On 21 March,Navroz (Nowruz), a festival celebrated in many communities and cultures, particularly those belonging to the Itnha-Shri tradition. It is also the Parsi New Year, Jamshed-e-Navroz -marked on the first day of the first month of the Shehenshai calendar followed by the Zoroastrian faith.
Named after the Persian ruler Jamshed, in whose reign the festival began, Jamshed-e-Navroz is symbolic of rejuvenation and revitalization.
For many communities, it marks the beginning of a new year and the first day of spring. More generally, it signifies a time of spiritual renewal and physical rejuvenation, as well as the spirit of gratitude for blessings and an outlook of hope and optimism towards the future.
Traditional food is cooked to mark the festival of Navroz. Parsee food is a combination of West Asian and Indian cuisine. Rava is a popular dish that is prepared with sooji, milk and sugar and mixed with rose water and grated nutmegs. Another dish is fried vermicelli which is cooked in sugar syrup and mixed with almonds and raisins.
To celebrate the festival, people meet each other and exchange greetings. Young people pay their respects to the elders. People exchange gifts and sweets among each other. The Navroz festival in fact brings to light the rich heritage and culture of the Parsee community. It also portrays the brotherhood and cordial harmony between the people of the community.

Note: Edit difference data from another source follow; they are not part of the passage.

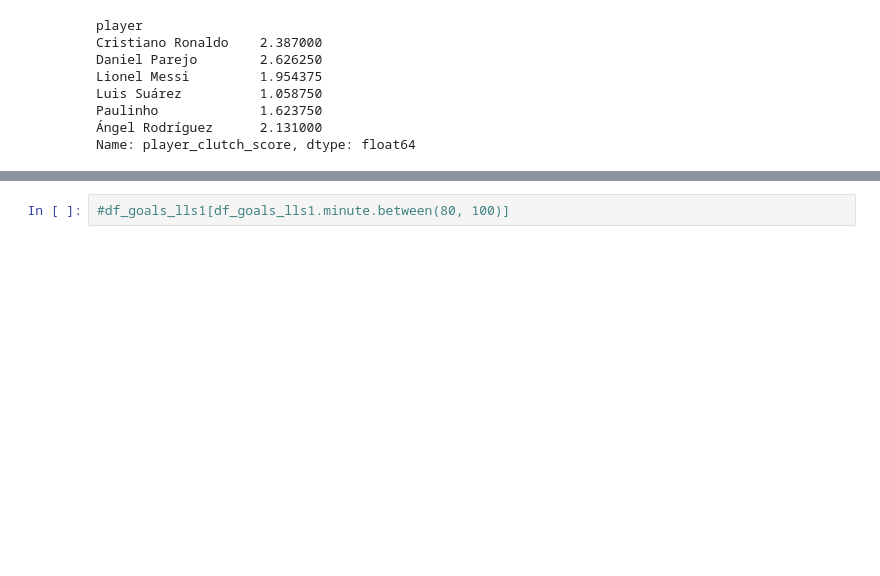
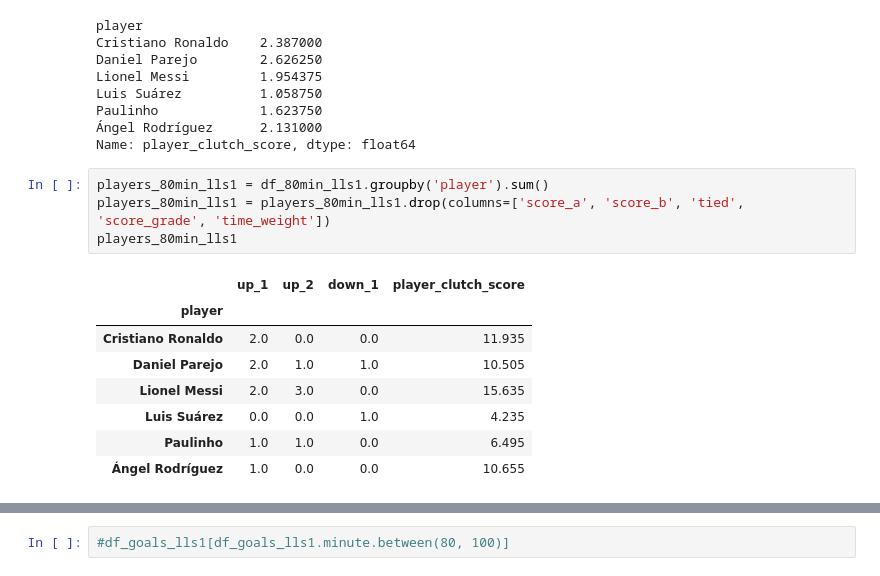
Before and after one commit to carlos-gutier/DS-Project1-Data-Storytelling, a Jupyter notebook: DS_Project1_Data_Storytelling.ipynb, the cells around one changed output, grey strips where cells are left out. Cells and saved outputs as stored; diff of their text form; blank space fills up the shorter version.

```diff
--- a/DS_Project1_Data_Storytelling.ipynb
+++ b/DS_Project1_Data_Storytelling.ipynb
@@ -377,3 +438,16 @@ Luis Suárez          1.058750
 Paulinho             1.623750
 Ángel Rodríguez      2.131000
 Name: player_clutch_score, dtype: float64
+# %%
+players_80min_lls1 = df_80min_lls1.groupby('player').sum()
+players_80min_lls1 = players_80min_lls1.drop(columns=['score_a', 'score_b', 'tied', 'score_grade', 'time_weight'])
+players_80min_lls1
+# %% [output]
+|  | up_1 | up_2 | down_1 | player_clutch_score |
+| player |  |  |  |  |
+| Cristiano Ronaldo | 2.0 | 0.0 | 0.0 | 11.935 |
+| Daniel Parejo | 2.0 | 1.0 | 1.0 | 10.505 |
+| Lionel Messi | 2.0 | 3.0 | 0.0 | 15.635 |
+| Luis Suárez | 0.0 | 0.0 | 1.0 | 4.235 |
+| Paulinho | 1.0 | 1.0 | 0.0 | 6.495 |
+| Ángel Rodríguez | 1.0 | 0.0 | 0.0 | 10.655 |
```
Also changed, not shown: parts of 13 cells of this notebook.
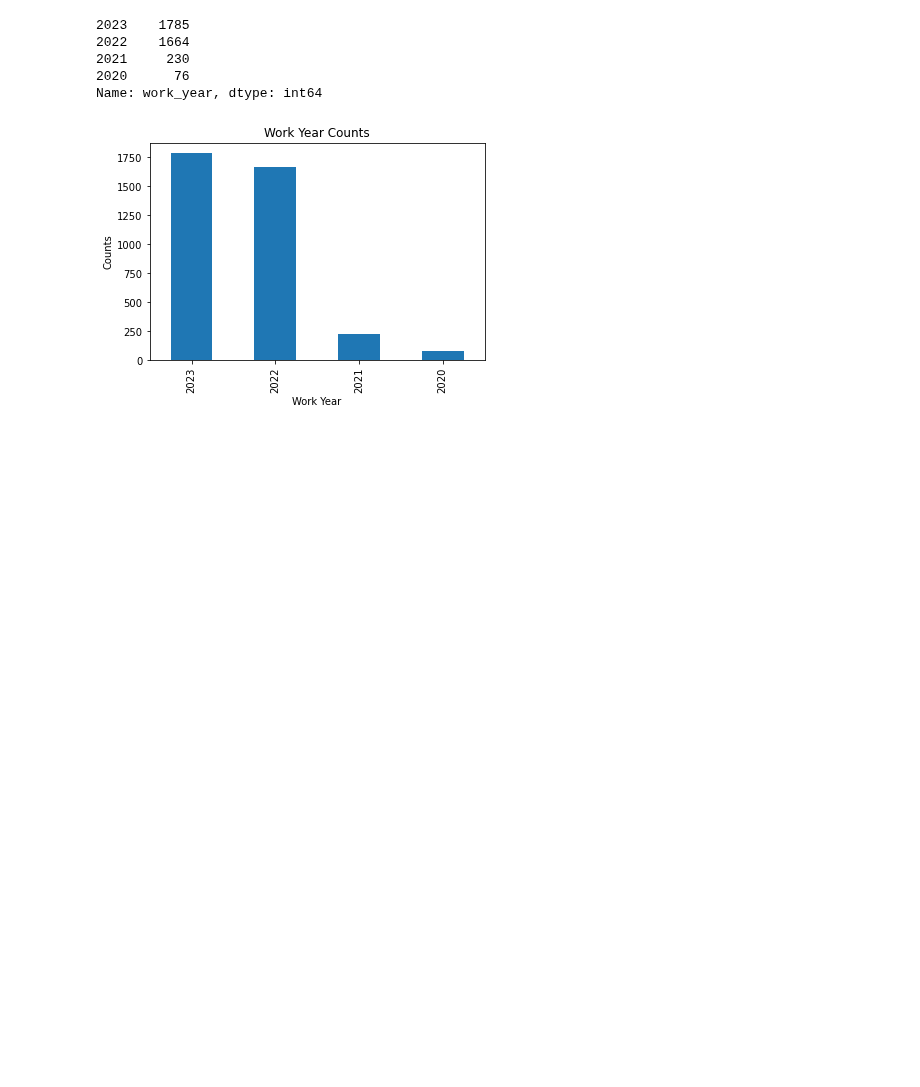
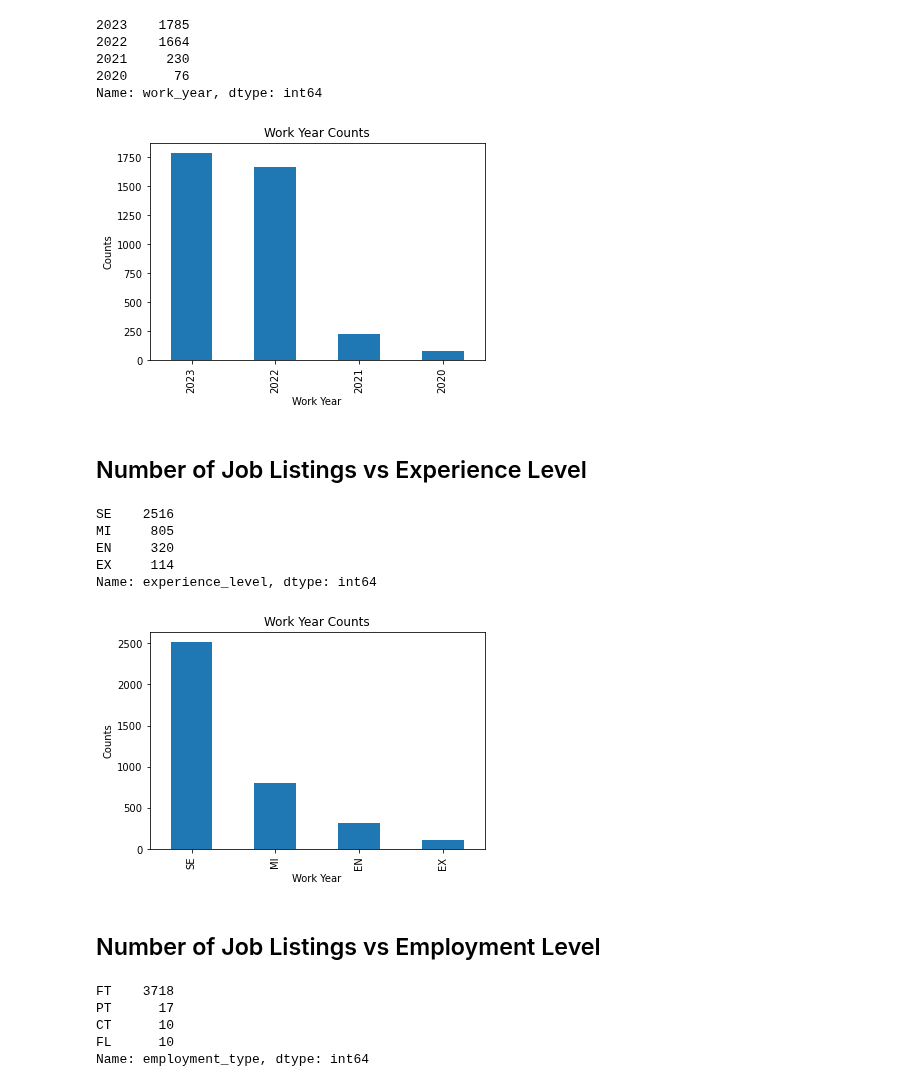
Before and after one commit to garimac12/project_acai, a Jupyter notebook: PROJECT_SW.ipynb, the cells around one changed output. Drawn from its saved outputs; the diff is of its cells as text; code cells hidden in the pictures; blank space fills up the shorter version.

```diff
--- a/PROJECT_SW.ipynb
+++ b/PROJECT_SW.ipynb
@@ -52,3 +68,36 @@ ax.set_ylabel('Counts')
 plt.show()
 # %% [output]
 [figure]
+# %% [markdown]
+## Number of Job Listings vs Experience Level
+# %%
+#Experience_Level Counts
+exp = df["experience_level"].value_counts()
+exp
+# %% [output]
+SE    2516
+MI     805
+EN     320
+EX     114
+Name: experience_level, dtype: int64
+# %%
+#Plotting Number of Job listings vs Experience Level
+fig, ax = plt.subplots()
+bars = exp.plot(kind="bar", title = "Work Year Counts")
+ax.set_xlabel('Work Year')
+ax.set_ylabel('Counts')
+plt.show()
+# %% [output]
+[figure, added]
+# %% [markdown]
+## Number of Job Listings vs Employment Level
+# %%
+#Employment_Type Counts
+employment = df["employment_type"].value_counts()
+employment
+# %% [output]
+FT    3718
+PT      17
+CT      10
+FL      10
+Name: employment_type, dtype: int64
```
Also changed, not shown: parts of 5 cells of this notebook.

The UN’s General Assembly in 2010 recognized the International Day of Navroz, as the spring festival of Persian origin which has been celebrated for over 3,000 years. During the meeting of The Inter-governmental Committee for the Safeguarding of the Intangible Heritage of the United Nations, held between 28 September – 2 October 2009 in Abu Dhabi, Navroz was officially registered on the UNESCO List of the Intangible Cultural Heritage of Humanity.